* [Problem statement] Return every record below exactly; leave out the images.
▽
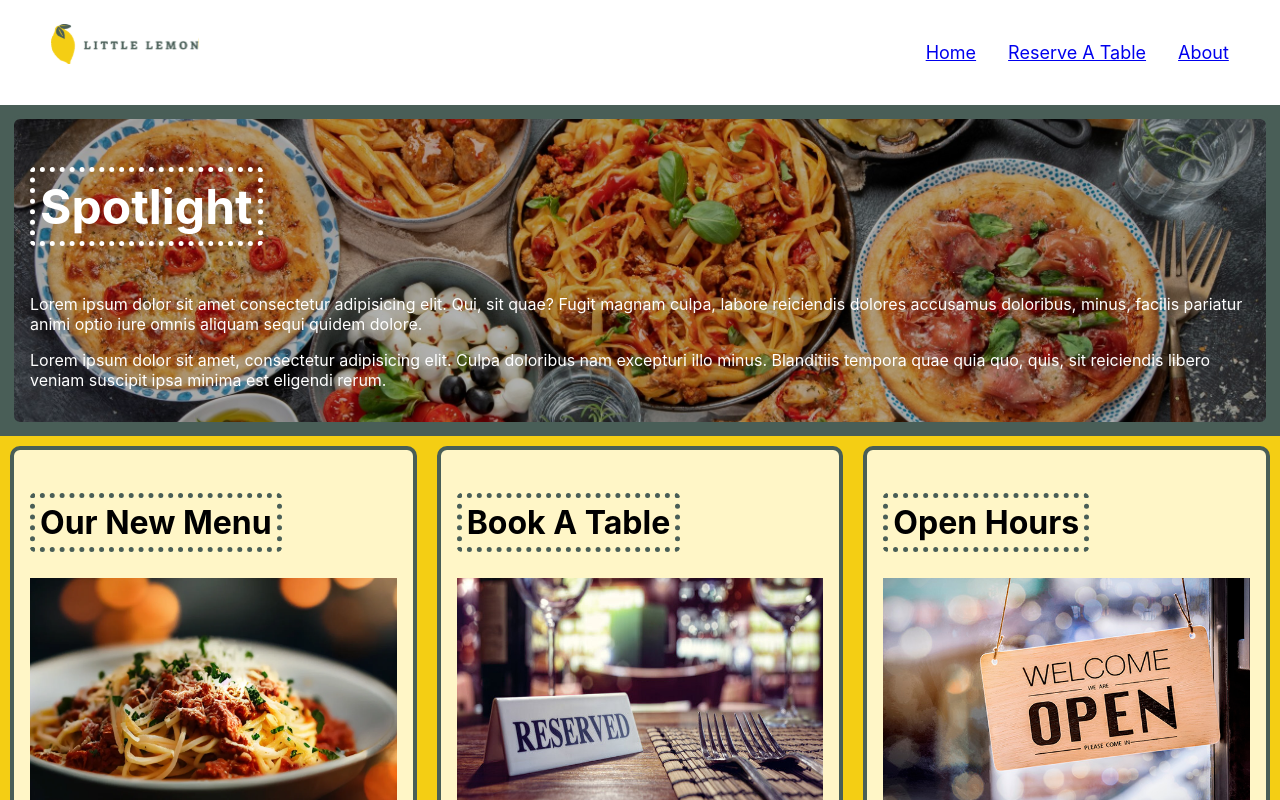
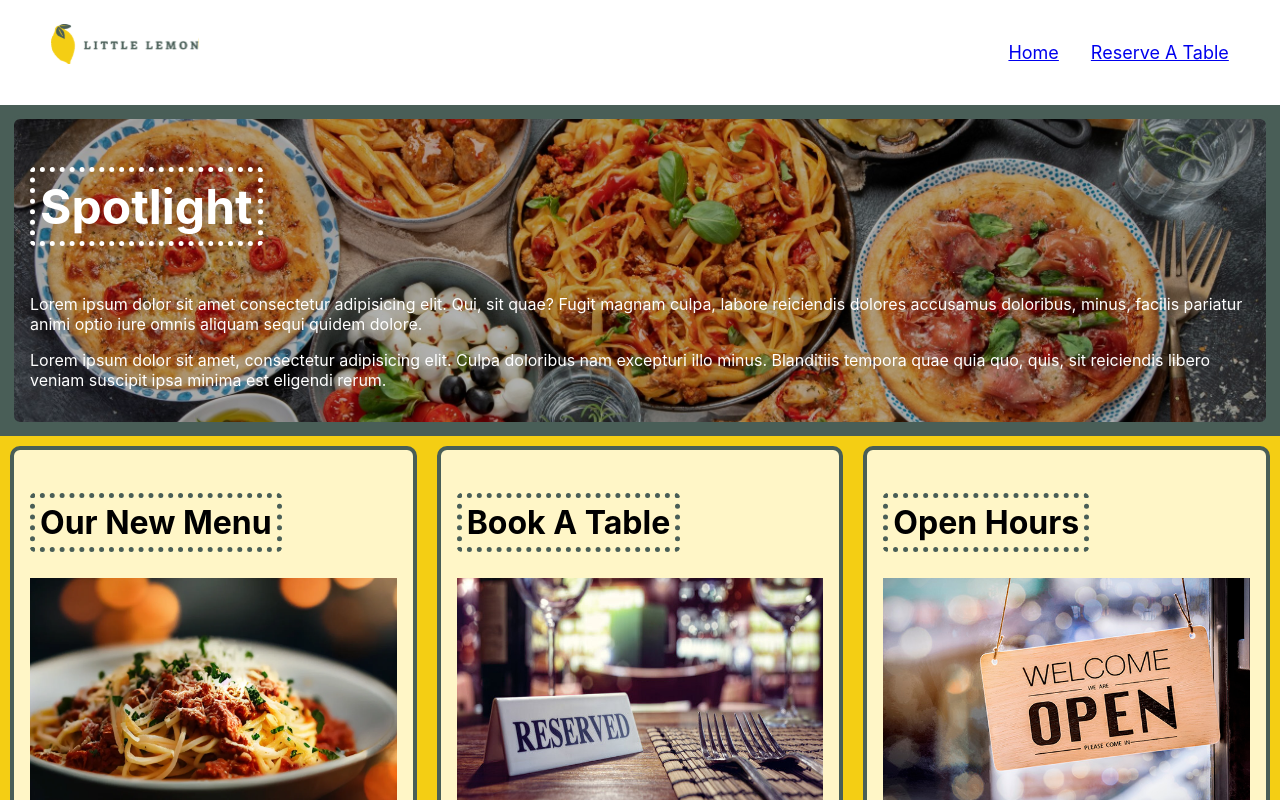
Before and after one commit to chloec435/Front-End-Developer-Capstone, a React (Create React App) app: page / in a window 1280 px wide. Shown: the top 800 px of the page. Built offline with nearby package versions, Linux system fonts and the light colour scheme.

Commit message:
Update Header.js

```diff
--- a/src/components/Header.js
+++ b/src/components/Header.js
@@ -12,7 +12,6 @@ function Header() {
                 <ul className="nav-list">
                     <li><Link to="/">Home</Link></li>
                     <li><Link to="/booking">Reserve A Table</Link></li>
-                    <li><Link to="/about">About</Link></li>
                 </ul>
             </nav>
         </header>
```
△
* [Your response]
Before and after one commit to chloec435/Front-End-Developer-Capstone, a React (Create React App) app: page / in a window 1280 px wide. Shown: the top 800 px of the page. Built offline with nearby package versions, Linux system fonts and the light colour scheme.

Commit message:
Update Header.js

```diff
--- a/src/components/Header.js
+++ b/src/components/Header.js
@@ -12,7 +12,6 @@ function Header() {
                 <ul className="nav-list">
                     <li><Link to="/">Home</Link></li>
                     <li><Link to="/booking">Reserve A Table</Link></li>
-                    <li><Link to="/about">About</Link></li>
                 </ul>
             </nav>
         </header>
```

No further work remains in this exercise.